I tried to look for a way to make completing the square easy, fun, engaging- anything other than a long algorithm to memorize.

Here's how my lesson went today:

I began by giving the students a "puzzle" to solve with Algebra tiles. Could they make a square with x^2 + 6x + 9 while following the rules we'd already established for how Algebra tiles can touch each other?

*The kids made the square easily and were unimpressed; after all, we'd been through this weeks ago when we started factoring!*

Next, I gave the students x^2 + 4x + 6 and asked them to make a second square.

*They worked at it for a while and then complained that I had given them an impossible task. I was pleased to note that most kids started with the x^2 tile in the upper left and 2x to the left and bottom of this tile. Instinctively, they realized that they would need to evenly split the linear term to form a square. They tried other combinations after this and then tried to get creative- adding tiles, hiding tiles, overlapping tiles, and breaking all sorts of Algebra tile rules.*

I asked kids how many "1" squares would be necessary to make a square in the previous problem.

*They knew it was 4.*

We moved from these concrete examples to guided notes that worked through the algorithm. In each step, I referred back to the models we'd made to reinforce how the algorithm matched what they had done on instinct.

*And thus began the whining, complaining, whimpering, and near mutiny! They wanted nothing to do with this lesson, don't see the point, think it's too hard, are scared of the quiz, etc, etc.*

I took as a sign of divine providence the fact that I had a meeting scheduled with my supervisor just after school. We're writing curriculum for Common Core implementation. Since she is just recently out of the classroom, and had recommended that I include completing the square in the course, I decided to ask what she would have done. Her answer: she just taught the algorithm, plain and simple- not the answer I was looking for. She was impressed by the work I'd had the kids do with the Algebra tiles but just kept explaining how important completing the square is in later math courses. Unfortunately, I didn't get any suggestions to improve my lesson which was what I was hoping for. I can't see completing the square being useful until at least Pre-Calc (and my students are in middle school, so that's at least three courses away) so I'm returning to the question I've been wrestling with since the weekend: is completing the square necessary at this point and are my students developmentally ready for it? I question the wisdom of doing some problems just to say it's done.

*I want to improve my lesson, so if you have any magic answers, please share!*

Tomorrow, we'll finish our guided notes, complete a foldable to summarize the process, and try several example problems. Wish me luck!

I usually start with having them square a few binomials and look at the relationship between the constant term in the binomial and the constant term and coefficient of x in the trinomial. My kids usually like the "short cut" feel of this. THen we have some incomplete trinomials where the y try to guess what "magic number" will make it also be a perfect square. Then we move on to ones where the there is a constant that is not the magic number and discuss what we might be able to do to make it be the magic number...hope that gives you a little help.

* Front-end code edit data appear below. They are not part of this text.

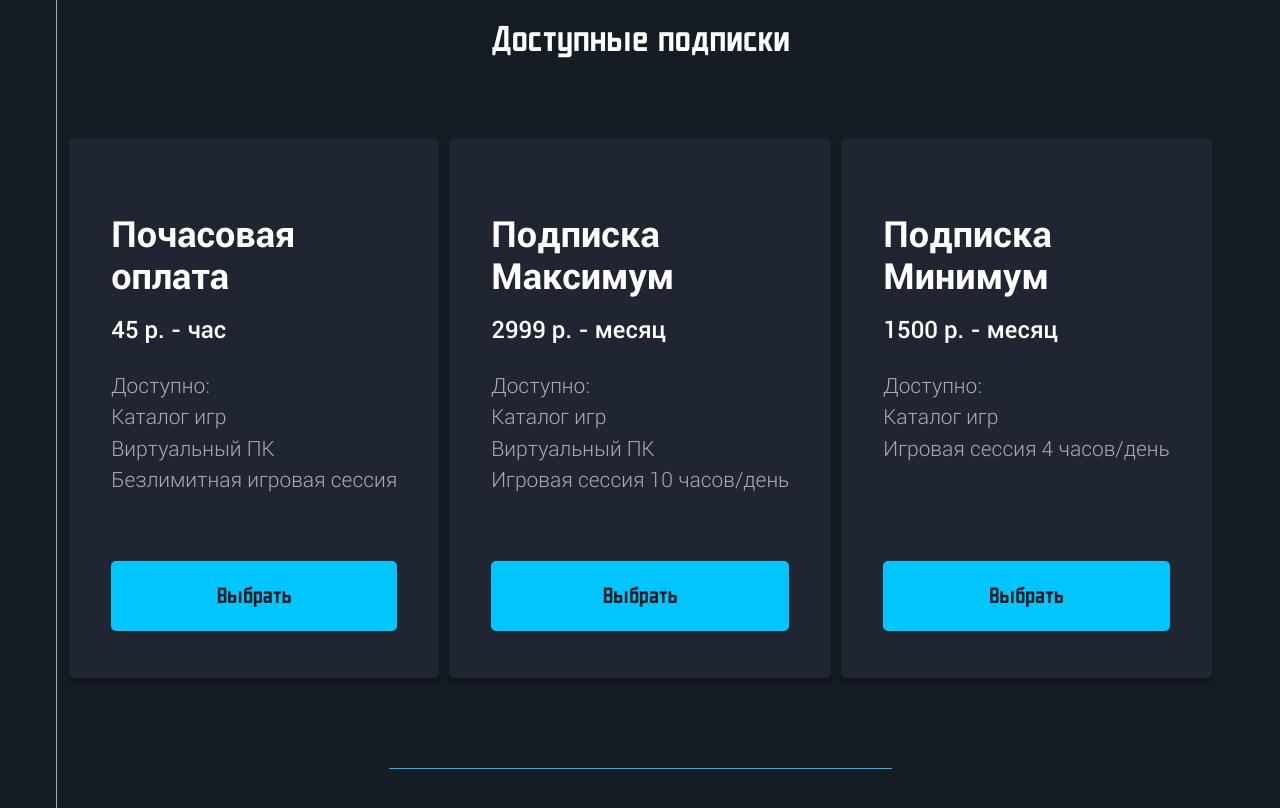
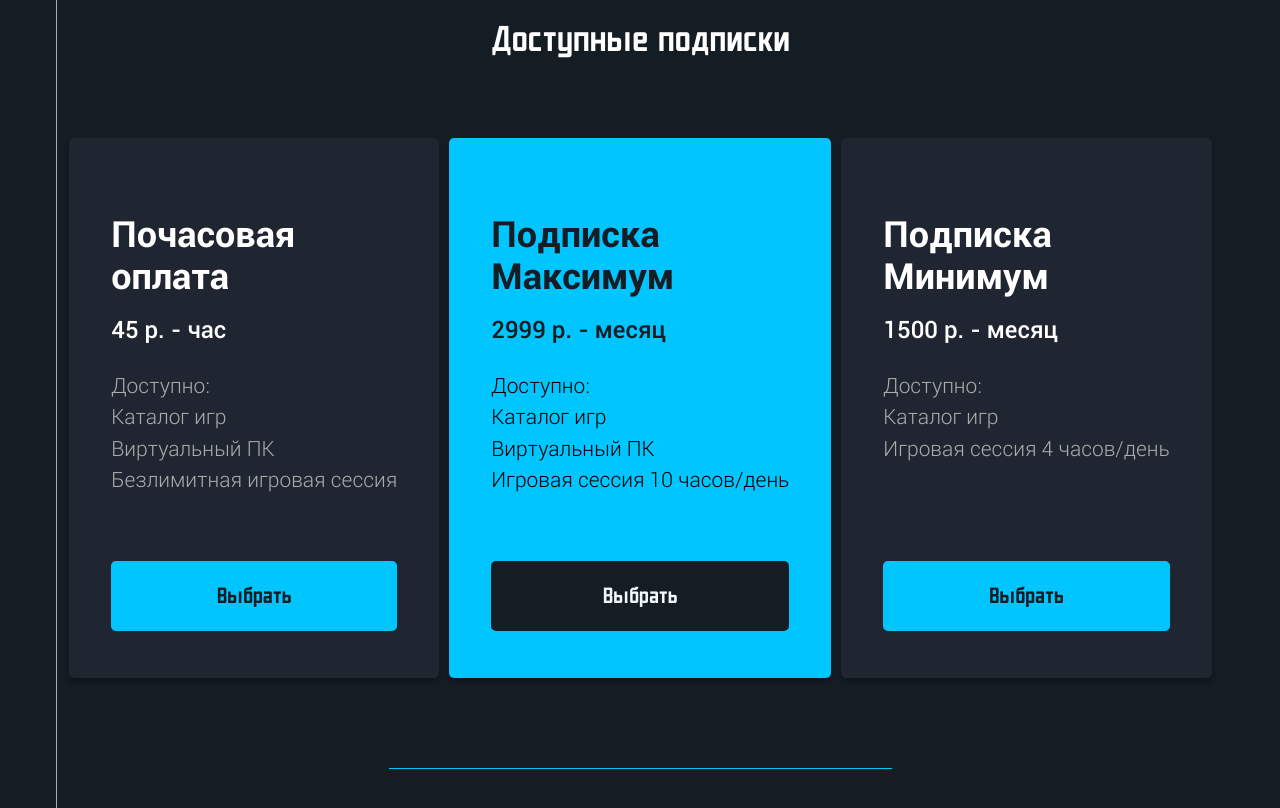
Before and after one commit to Mighty-Lion/Warplaycloud, a React (Vite) app: page / in a window 1280 px wide. Shown: the part 2060-2868 px from the top of the page. Built offline with nearby package versions, Linux system fonts and the light colour scheme.

Commit message:
fix colors for SubscribtionCard

```diff
--- a/src/components/Subscriptions/index.tsx
+++ b/src/components/Subscriptions/index.tsx
@@ -10,6 +10,7 @@ export const subscriptionsArray = [
 Каталог игр
 Виртуальный ПК
 Безлимитная игровая сессия`,
+    even: false,
   },
   {
     name: `Подписка
@@ -19,6 +20,7 @@ export const subscriptionsArray = [
 Каталог игр
 Виртуальный ПК
 Игровая сессия 10 часов/день`,
+    even: true,
   },
   {
     name: `Подписка
@@ -27,12 +29,14 @@ export const subscriptionsArray = [
     text: `Доступно:
 Каталог игр
 Игровая сессия 4 часов/день`,
+    even: false,
   },
 ];
 export interface ISubscriptionCardProps {
   name: string;
   rate: string;
   text: string;
+  even: boolean;
 }
 
 export function Subscriptions() {
@@ -43,6 +47,7 @@ export function Subscriptions() {
         name={item.name}
         text={item.text}
         rate={item.rate}
+        even={item.even}
       />
     )
   );
--- a/src/components/Subscriptions/partials/SubscriptionCard/index.styles.ts
+++ b/src/components/Subscriptions/partials/SubscriptionCard/index.styles.ts
@@ -1,30 +1,34 @@
 import styled from '@emotion/styled';
 import { getBreakpoint } from '@/Breakpoints';
 
-export const SubscriptionCardWrapper = styled.div`
+export const SubscriptionCardWrapper = styled.div<{ even?: boolean }>`
   position: relative;
   padding: 76px 42px 47px;
   border-radius: 5px;
-  background: var(--color-black-400);
   box-shadow: 0px 4px 4px 0px rgba(0, 0, 0, 0.25);
+
+  background: ${(props) =>
+    props.even ? `var(--color-blue-100)` : `var(--color-black-400)`};
 
   @media (max-width: ${getBreakpoint('TABLET_UL', 'down')}) {
     padding: 76px 24px 51px;
   }
 `;
 
-export const SubscriptionCardName = styled.pre`
+export const SubscriptionCardName = styled.pre<{ even: boolean }>`
   margin: 0 0 18px 0;
-  color: var(--color-white-0);
+  color: ${(props) =>
+    props.even ? `var(--color-black-700)` : `var(--color-white-0)`};
   font-family: Roboto, sans-serif;
   font-size: 36px;
   font-style: normal;
   font-weight: 700;
 `;
 
-export const SubscriptionCardRate = styled.div`
+export const SubscriptionCardRate = styled.div<{ even: boolean }>`
   margin-bottom: 27px;
-  color: var(--color-white-0);
+  color: ${(props) =>
+    props.even ? `var(--color-black-700)` : `var(--color-white-0)`};
   font-family: Roboto, sans-serif;
   font-size: 24px;
   font-style: normal;
@@ -32,9 +36,10 @@ export const SubscriptionCardRate = styled.div`
   line-height: normal;
 `;
 
-export const SubscriptionText = styled.pre`
+export const SubscriptionText = styled.pre<{ even: boolean }>`
   margin: 0 0 134px 0;
-  color: var(--color-gray-500);
+  color: ${(props) =>
+    props.even ? `var(--color-black-900)` : `var(--color-gray-500)`};
   font-family: Roboto, sans-serif;
   font-size: 21px;
   font-style: normal;
@@ -42,10 +47,7 @@ export const SubscriptionText = styled.pre`
   line-height: 150%;
 `;
 
-export const SubscriptionButton = styled.button`
-  &:nth-of-type(even) {
-    color: var(--color-white-100);
-  }
+export const SubscriptionButton = styled.button<{ even: boolean }>`
   position: absolute;
   bottom: 47px;
   left: 42px;
@@ -57,10 +59,11 @@ export const SubscriptionButton = styled.button`
   width: calc(100% - 84px);
   height: 70px;
   border-radius: 5px;
-  background: var(--color-blue-100);
   cursor: pointer;
-
-  color: var(--color-black-700);
+  background: ${(props) =>
+    props.even ? `var(--color-black-700)` : `var(--color-blue-100)`};
+  color: ${(props) =>
+    props.even ? `var(--color-white-100)` : `var(--color-black-700)`};
   font-family: Aire Exterior, sans-serif;
   font-size: 24px;
   font-style: normal;
--- a/src/components/Subscriptions/partials/SubscriptionCard/index.tsx
+++ b/src/components/Subscriptions/partials/SubscriptionCard/index.tsx
@@ -7,13 +7,13 @@ import {
 } from '@/components/Subscriptions/partials/SubscriptionCard/index.styles';
 import { ISubscriptionCardProps } from '@/components/Subscriptions';
 
-export function SubscriptionCard({ name, text, rate }: ISubscriptionCardProps) {
+export function SubscriptionCard({ name, text, rate, even }: ISubscriptionCardProps) {
   return (
-    <SubscriptionCardWrapper>
-      <SubscriptionCardName>{name}</SubscriptionCardName>
-      <SubscriptionCardRate>{rate}</SubscriptionCardRate>
-      <SubscriptionText>{text}</SubscriptionText>
-      <SubscriptionButton>Выбрать</SubscriptionButton>
+    <SubscriptionCardWrapper even={even}>
+      <SubscriptionCardName even={even}>{name}</SubscriptionCardName>
+      <SubscriptionCardRate even={even}>{rate}</SubscriptionCardRate>
+      <SubscriptionText even={even}>{text}</SubscriptionText>
+      <SubscriptionButton even={even}>Выбрать</SubscriptionButton>
     </SubscriptionCardWrapper>
   );
 }
```
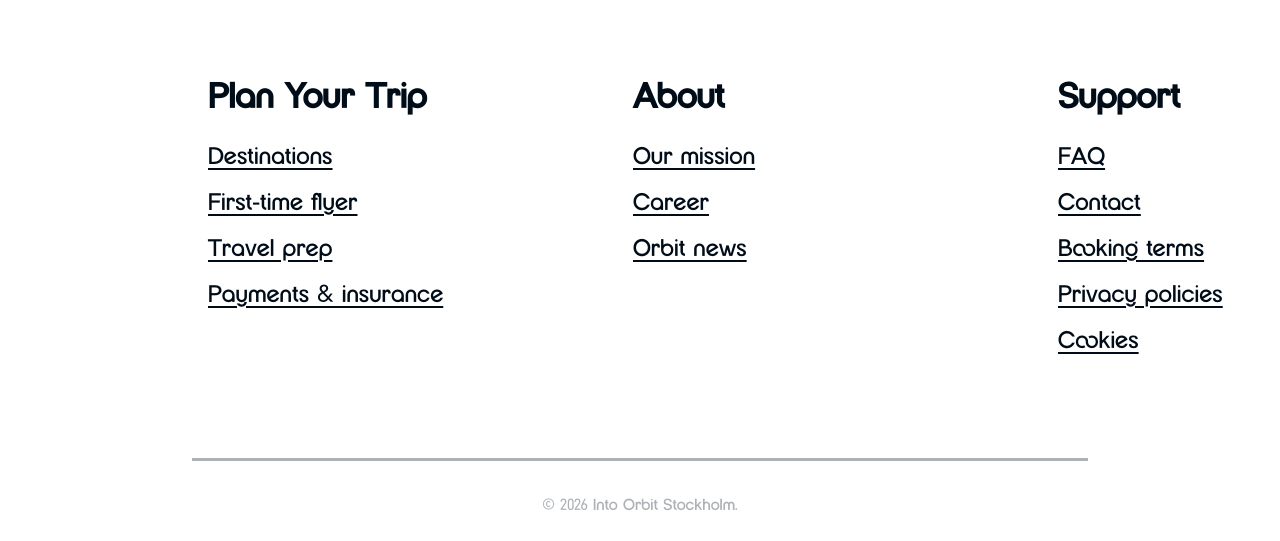
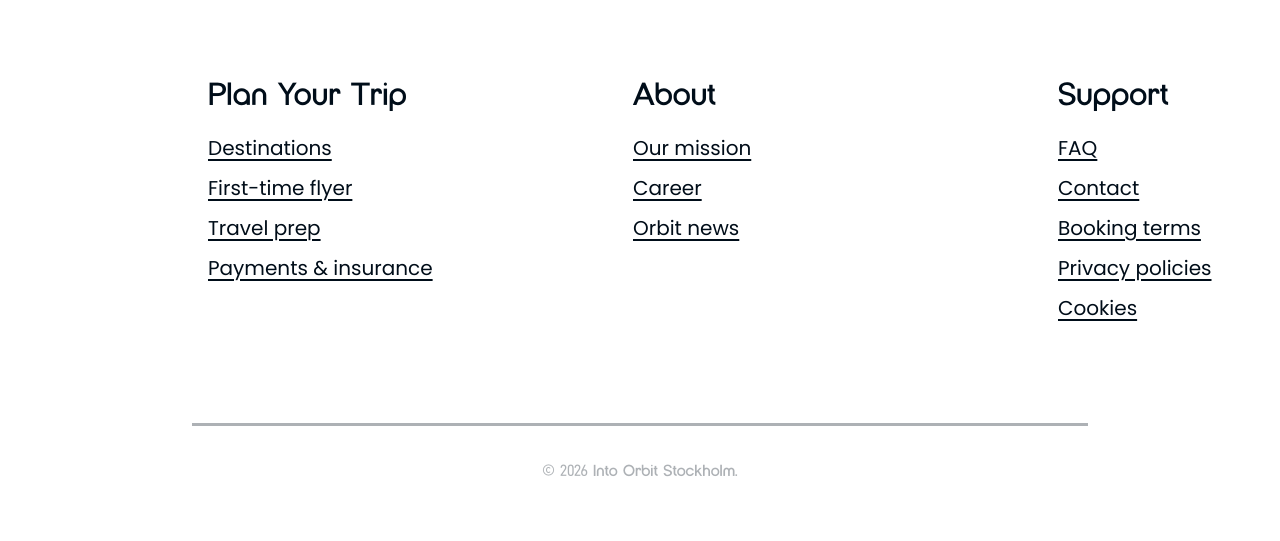
Before and after one commit to mariabhai/Into-Orbit, a website built with Vite: page index.html in a window 1280 px wide. Shown: the part 3877-4418 px from the top of the page. After the commit the page ends 4383 px from the top, so only its background shows below. Built offline with nearby package versions, Linux system fonts and the light colour scheme.

Commit message:
fix(styles): standardize footer background color and adjust typography for improved readability

```diff
--- a/src/styles/_footer.scss
+++ b/src/styles/_footer.scss
@@ -4,14 +4,13 @@
 @use 'variables' as v;
 
 .site-footer {
-  background-color: #FFFFFF;
+  background-color: #ffffff;
   color: v.$Dark_orbit;
-  font-family: v.$goodspace-rounded-font-family;
   padding: clamp(10px, 2.6vw, 16px) 0;
 
   section {
     display: grid;
-    grid-template-columns: repeat(auto-fit, minmax(400px, 1fr));
+    grid-template-columns: repeat(400px, minmax(200px, 1fr));
     gap: clamp(100px, 20vw, 125px);
     width: 70%;
     margin-inline: auto;
@@ -27,10 +26,11 @@
   }
 
   h3 {
-    font-size: clamp(1.7rem, 4vw, 2.2rem);
+    font-size: clamp(1.7rem, 4vw, 2rem);
     margin-bottom: clamp(10px, 2vw, 15px);
-    font-weight: 600;
+    font-weight: 400;
     text-align: left;
+    font-family: v.$goodspace-rounded-font-family;
   }
 
   ul {
@@ -47,7 +47,8 @@
         text-decoration-color: v.$Dark_orbit;
         text-decoration-thickness: 2px;
         text-underline-offset: 4px;
-        font-size: clamp(1.2rem, 2vw, 1.5rem);
+        font-family: Poppins, sans-serif;
+        font-size: clamp(1.2rem, 2vw, 1.25rem);
         display: inline-block;
         transition: text-decoration-color 0.2s ease;
 
@@ -121,8 +122,7 @@
 
   .site-footer h3 {
     text-align: left;
-        width: 220px;
-
+    width: 220px;
   }
 
   .site-footer ul {
```
Also changed, not shown: src/styles/base.css.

ReplyDeleteI found your blog through pinterest because of your foldables. :) I am a high school math teacher, from algebra 1 to advance algebra 2 to 2nd year calc. Your question on completing the square. On one hand: GOOD FOR YOU! While you are instilling a great deal of problem solving and getting to the why of the mathematics, this skill at alg 1 seems very...uninteresting.

ReplyDeleteUntil you get to quadratics. Completing the square is necessary to convert standard form to vertex form. (for most trinomials-it won't work that well for irrational numbers) You already know we use it to derive the quadratic formula. Well enough. But on the other hand, it becomes so useful for when they deal with conic sections (Algebra 2). You'll need completing the square so much for dealing with solving, graphing, and manipulating conic sections.

On the gripping hand, you're going to have to come clean with the kids-this is a tool to solve quadratic equations when factoring isn't so simple. This is another way to get the vertex without having to memorize a formula for the line of symmetry. (or recognize what part of the quadratic formula is the line of symmetry!) It is simplying another tool. A tool they should practice now, practice later, and the mastery and use of it will be clearer later. (God, HALF of the battle of calculus is just the algebra part. Recognizing that completng the square can simplify so many calculus problems...)

I hear ya on your troubles of making it interesting or in context of a problem. But this is true math, the manipulation of expressions and equations with a creative twist.